Consistent with these decisions, we found that the Panama Canal Commission employees in this case had no right to grieve adverse actions through a negotiated grievance procedure. We stated that we reached this conclusion "regardless of whether the adverse actions against the NEES employees in this case arise under title 5 or under another personnel system . . . ." 43 FLRA at 1504. Because we concluded that the NEES employees in this case did not have the right to grieve adverse actions, we further concluded that section 7121(e)(1) of the Statute did not apply and that the Respondent's actions did not constitute a refusal to comply with section 7121(e)(1) of the Statute.

Accordingly, we concluded that the Respondent did not violate section 7116(a)(1) and (8) of the Statute as alleged.

B. Section 7116(a)(1) and (5)

In determining whether the Respondent's unilateral termination of the disputed portions of three contractual provisions constituted unlawful repudiation in violation of section 7116(a)(1) and (5) of the Statute, we first examined whether the disputed portions of the provisions were consistent with law. We found that the disputed portions of the provisions did not conflict with section 7121(a)(1) of the Statute. In this regard, we stated that section 7121(a)(1) did not apply in this case because that section concerns matters which, unlike the adverse actions in this case, fall within the coverage of a negotiated grievance procedure. Noting that the disputed portions of the contractual provisions were not inconsistent with section 7121(a)(1) of the Statute and that there was no assertion or other basis on which to conclude that the disputed portions were unlawful, we concluded that the disputed portions of two of the three provisions were lawful and enforceable.1/

Having found that the disputed portions of two of the contractual provisions were consistent with law, we next examined whether the Respondent repudiated the disputed portions of those provisions in violation of section 7116(a)(1) and (5) of the Statute. Applying the framework set forth in Department of Defense, Warner Robins Air Logistics Center, Robins Air Force Base, Georgia, 40 FLRA 1211 (1991), we concluded that the Respondent's unilateral termination of the disputed portions of the two provisions constituted unlawful repudiation. In reaching this conclusion, we stated that the parties did not dispute that:

the portions of the parties' agreement[s] allowing NEES professional and nonprofessional employees to elect to appeal adverse actions through the administrative appeals procedures were previously agreed to by the parties and were provisions of the parties' collective bargaining agreements.

43 FLRA at 1508. We stated further that the parties did not dispute that the Respondent unilaterally terminated the provisions as to NEES employees and had refused to allow NEES employees to appeal adverse actions through the administrative appeals procedures. As the Respondent had failed and refused to comply with unambiguous contractual provisions and as the Respondent's actions constituted "more than a mere breach of the terms of the parties' agreements," we concluded that the Respondent violated section 7116(a)(1) and (5) of the Statute. Id.

To remedy the unfair labor practices, we ordered the Respondent to reinstate, retroactive to the date of repudiation, the right of NEES employees to appeal adverse actions through the administrative appeals procedures.
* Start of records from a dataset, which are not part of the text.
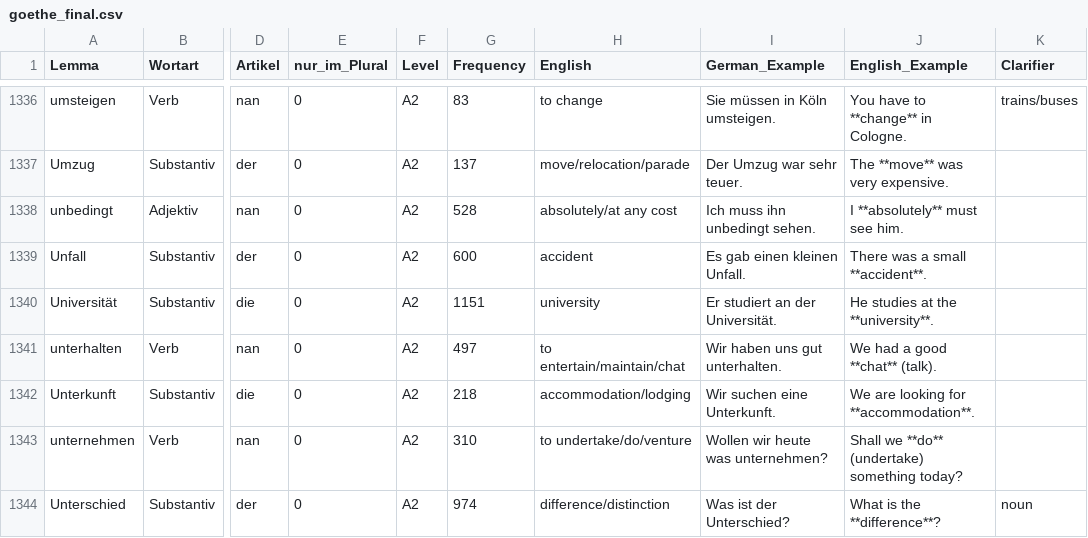
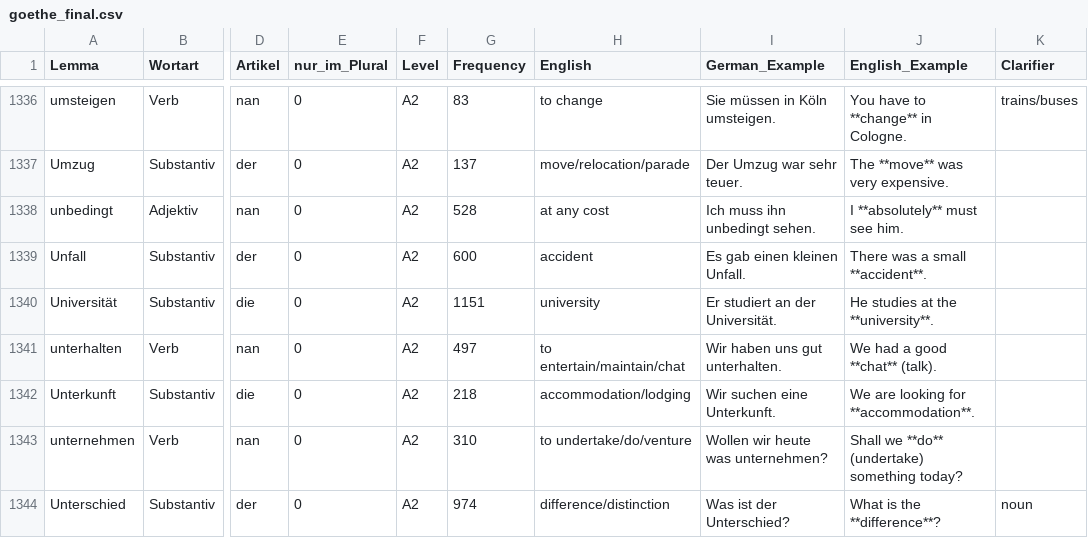
Before and after one commit to hieuristic/flashrecall, a CSV file: goethe_final.csv, drawn as a sheet; only a part is shown, gaps mark what is left out; the diff names each change by its address in the sheet, - before the commit and + after, or states it on an @@ line.

```diff
--- a/goethe_final.csv
+++ b/goethe_final.csv
-H1338 (English): absolutely/at any cost
+H1338 (English): at any cost
```
Also changed, not shown: 1 other file.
We also ordered the Respondent to allow NEES employees who were denied the right to file an appeal through the administrative appeals procedures to have the opportunity to file such an appeal.

III. The Respondent's Motion for Reconsideration
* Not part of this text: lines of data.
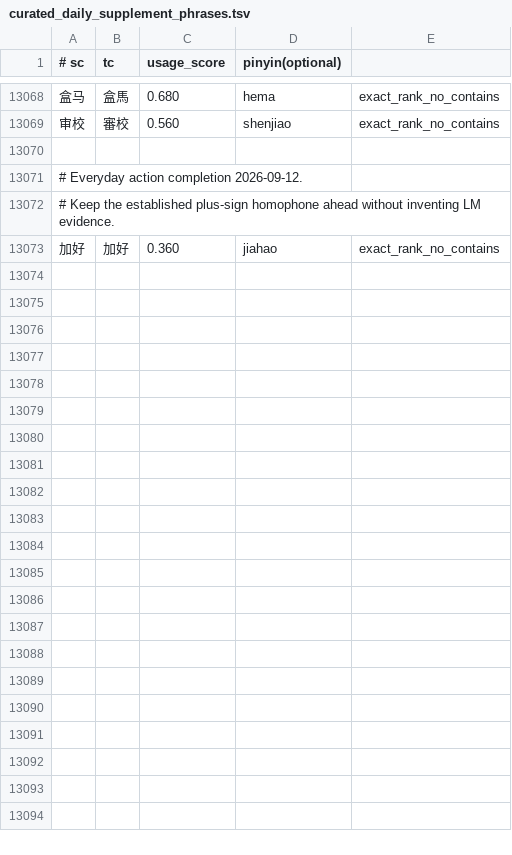
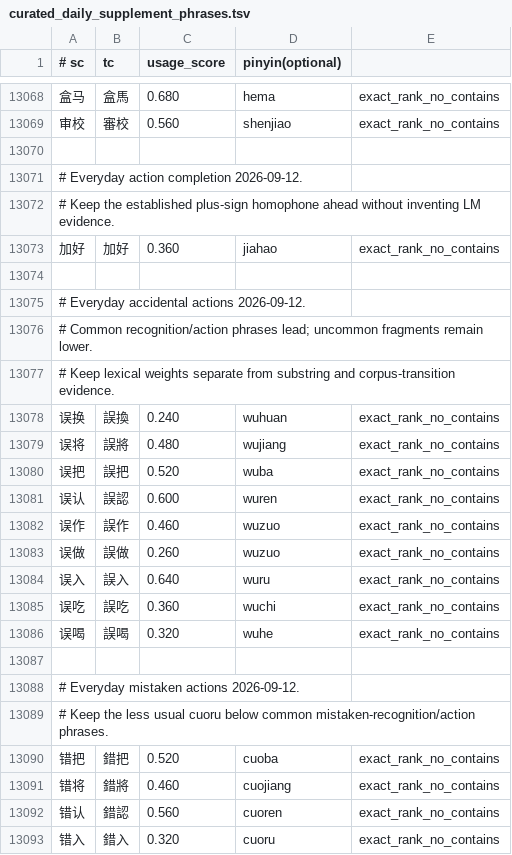
Before and after one commit to shenmin/cassotis-lexicon, a TSV file: manifests/curated_daily_supplement_phrases.tsv, drawn as a sheet; only a part is shown, gaps mark what is left out.

Commit message:
Add calibrated mistaken-action phrases and refresh lexicon counts

```diff
--- a/manifests/curated_daily_supplement_phrases.tsv
+++ b/manifests/curated_daily_supplement_phrases.tsv
@@ -13073 +13073,21 @@
 加好	加好	0.360	jiahao	exact_rank_no_contains
+
+# Everyday accidental actions 2026-09-12.
+# Common recognition/action phrases lead; uncommon fragments remain lower.
+# Keep lexical weights separate from substring and corpus-transition evidence.
+误换	誤換	0.240	wuhuan	exact_rank_no_contains
+误将	誤將	0.480	wujiang	exact_rank_no_contains
+误把	誤把	0.520	wuba	exact_rank_no_contains
+误认	誤認	0.600	wuren	exact_rank_no_contains
+误作	誤作	0.460	wuzuo	exact_rank_no_contains
+误做	誤做	0.260	wuzuo	exact_rank_no_contains
+误入	誤入	0.640	wuru	exact_rank_no_contains
+误吃	誤吃	0.360	wuchi	exact_rank_no_contains
+误喝	誤喝	0.320	wuhe	exact_rank_no_contains
+
+# Everyday mistaken actions 2026-09-12.
+# Keep the less usual cuoru below common mistaken-recognition/action phrases.
+错把	錯把	0.520	cuoba	exact_rank_no_contains
+错将	錯將	0.460	cuojiang	exact_rank_no_contains
+错认	錯認	0.560	cuoren	exact_rank_no_contains
+错入	錯入	0.320	cuoru	exact_rank_no_contains
```
Also changed, not shown: manifests/regression_samples.sc.tsv, manifests/regression_samples.tc.tsv, 6 other files.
The Respondent requests that we reconsider our finding that NEES employees of the Panama Canal Commission are precluded by law from grieving adverse actions through the parties' negotiated grievance procedure. The Respondent argues that "the Authority failed to address" the finding by the court in Department of the Treasury that "Congress envisioned NGP [negotiated grievance procedure] rights for employees in other personnel systems." Motion for Reconsideration at 3. The Respondent also argues that the Authority's finding is inconsistent with National Association of Government Employees, Local R5-82 and U.S. Department of the Navy, Navy Exchange, Naval Air Station, Jacksonville, Florida, 43 FLRA 25 (1991) (Provision 6) (Naval Air Station) and U.S. Department of Defense Dependents Schools, Germany Region and Overseas Education Association, 38 FLRA 1432 (1991) (DODDS, Germany), where the Authority did not conclude that NEES employees were precluded by law from challenging adverse actions through the negotiated grievance procedure. The Respondent notes the Authority's citation in the instant case to U.S. Department of Defense Dependents Schools, Alexandria, Virginia and Overseas Education, 41 FLRA 982 (1991) (OEA), but contends that OEA is inconsistent with Department of the Treasury. According to the Respondent, if "NEES employees in an other personnel system are prohibited from challenging an adverse action via the NGP, the second sentence [of section 7121(e)(1)] is rendered meaningless because it only applies to NEES employees." Motion for Reconsideration at 7.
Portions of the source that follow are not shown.